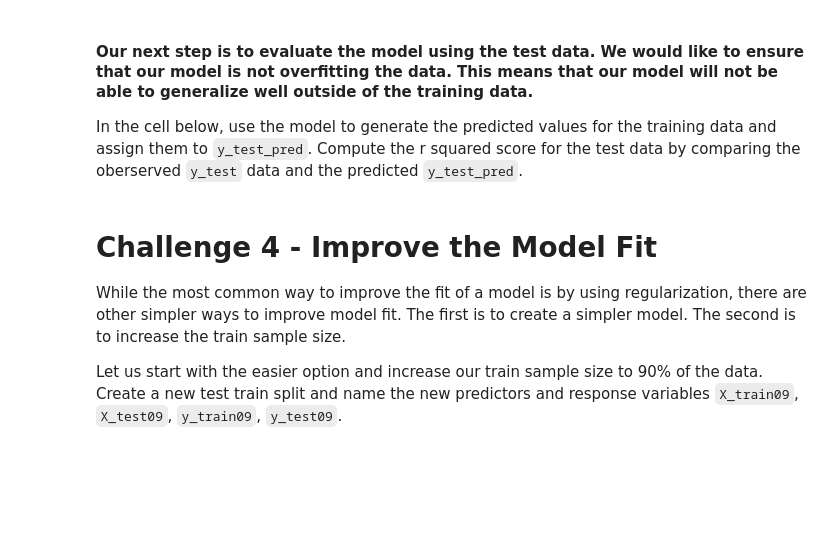
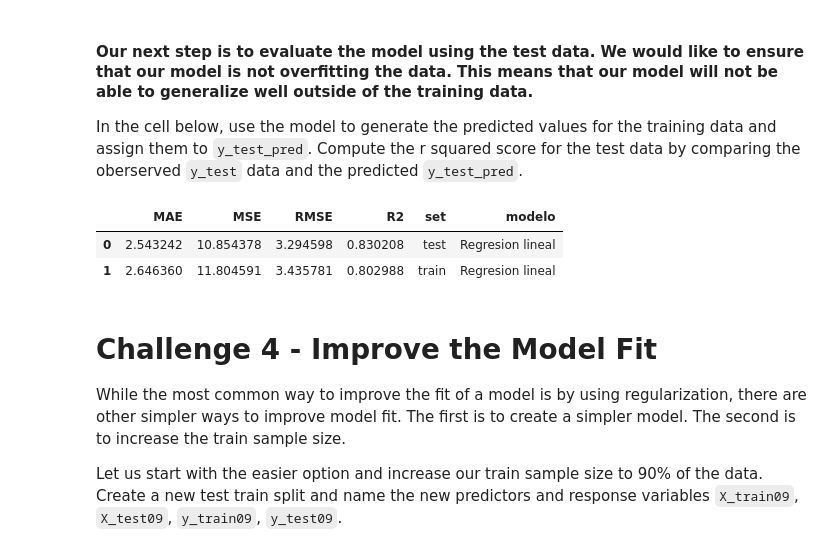
Before and after one commit to Ironhack-Part-Time-Enero2022/lab-intro-to-sklearn, a Jupyter notebook: your-code/main.ipynb, the cells around one changed output. Cells and saved outputs as stored; diff of their text form; code cells hidden in the pictures; blank space fills up the shorter version.

```diff
--- a/your-code/main.ipynb
+++ b/your-code/main.ipynb
@@ -204,2 +272,4 @@ Now we will the dataset that we processed and peform linear regression on this d
+# %%
+auto_lr = LinearRegression()
 # %% [markdown]
 Next, fit the model in the cell below.
@@ -207,0 +276,2 @@ Next, fit the model in the cell below.
+# %%
+auto_lr.fit(X_train, y_train)
@@ -224,3 +307,25 @@ In the cell below, use the model to generate the predicted values for the traini
+# %%
+y_test_pred = auto_lr.predict(X_test)
+y_train_pred = auto_lr.predict(X_train)
+# %%
+def metricas(y_test, y_train, y_test_pred, y_train_pred, tipo_modelo):
+
+
+    resultados = {'MAE': [metrics.mean_absolute_error(y_test, y_test_pred), metrics.mean_absolute_error(y_train, y_train_pred)],
+                'MSE': [metrics.mean_squared_error(y_test, y_test_pred), metrics.mean_squared_error(y_train, y_train_pred)],
+                'RMSE': [np.sqrt(metrics.mean_squared_error(y_test, y_test_pred)), np.sqrt(metrics.mean_squared_error(y_train, y_train_pred))],
+                'R2':  [metrics.r2_score(y_test, y_test_pred), metrics.r2_score(y_train, y_train_pred)],
+                 "set": ["test", "train"]}
+    df = pd.DataFrame(resultados)
+    df["modelo"] = tipo_modelo
+    return df
+# %%
+lr_results = metricas(y_test, y_train, y_test_pred, y_train_pred, "Regresion lineal")
+lr_results
+# %% [output]
+|  | MAE | MSE | RMSE | R2 | set | modelo |
+| 0 | 2.543242 | 10.854378 | 3.294598 | 0.830208 | test | Regresion lineal |
+| 1 | 2.646360 | 11.804591 | 3.435781 | 0.802988 | train | Regresion lineal |
 # %% [markdown]
 # Challenge 4 - Improve the Model Fit
 
```
Also changed, not shown: parts of 62 cells of this notebook.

#### What needs to be done
Here the job is to print all the data exactly, skipping any image.

#### Exercise output
Before and after one commit to Ironhack-Part-Time-Enero2022/lab-intro-to-sklearn, a Jupyter notebook: your-code/main.ipynb, the cells around one changed output. Cells and saved outputs as stored; diff of their text form; code cells hidden in the pictures; blank space fills up the shorter version.

```diff
--- a/your-code/main.ipynb
+++ b/your-code/main.ipynb
@@ -204,2 +272,4 @@ Now we will the dataset that we processed and peform linear regression on this d
+# %%
+auto_lr = LinearRegression()
 # %% [markdown]
 Next, fit the model in the cell below.
@@ -207,0 +276,2 @@ Next, fit the model in the cell below.
+# %%
+auto_lr.fit(X_train, y_train)
@@ -224,3 +307,25 @@ In the cell below, use the model to generate the predicted values for the traini
+# %%
+y_test_pred = auto_lr.predict(X_test)
+y_train_pred = auto_lr.predict(X_train)
+# %%
+def metricas(y_test, y_train, y_test_pred, y_train_pred, tipo_modelo):
+
+
+    resultados = {'MAE': [metrics.mean_absolute_error(y_test, y_test_pred), metrics.mean_absolute_error(y_train, y_train_pred)],
+                'MSE': [metrics.mean_squared_error(y_test, y_test_pred), metrics.mean_squared_error(y_train, y_train_pred)],
+                'RMSE': [np.sqrt(metrics.mean_squared_error(y_test, y_test_pred)), np.sqrt(metrics.mean_squared_error(y_train, y_train_pred))],
+                'R2':  [metrics.r2_score(y_test, y_test_pred), metrics.r2_score(y_train, y_train_pred)],
+                 "set": ["test", "train"]}
+    df = pd.DataFrame(resultados)
+    df["modelo"] = tipo_modelo
+    return df
+# %%
+lr_results = metricas(y_test, y_train, y_test_pred, y_train_pred, "Regresion lineal")
+lr_results
+# %% [output]
+|  | MAE | MSE | RMSE | R2 | set | modelo |
+| 0 | 2.543242 | 10.854378 | 3.294598 | 0.830208 | test | Regresion lineal |
+| 1 | 2.646360 | 11.804591 | 3.435781 | 0.802988 | train | Regresion lineal |
 # %% [markdown]
 # Challenge 4 - Improve the Model Fit
 
```
Also changed, not shown: parts of 62 cells of this notebook.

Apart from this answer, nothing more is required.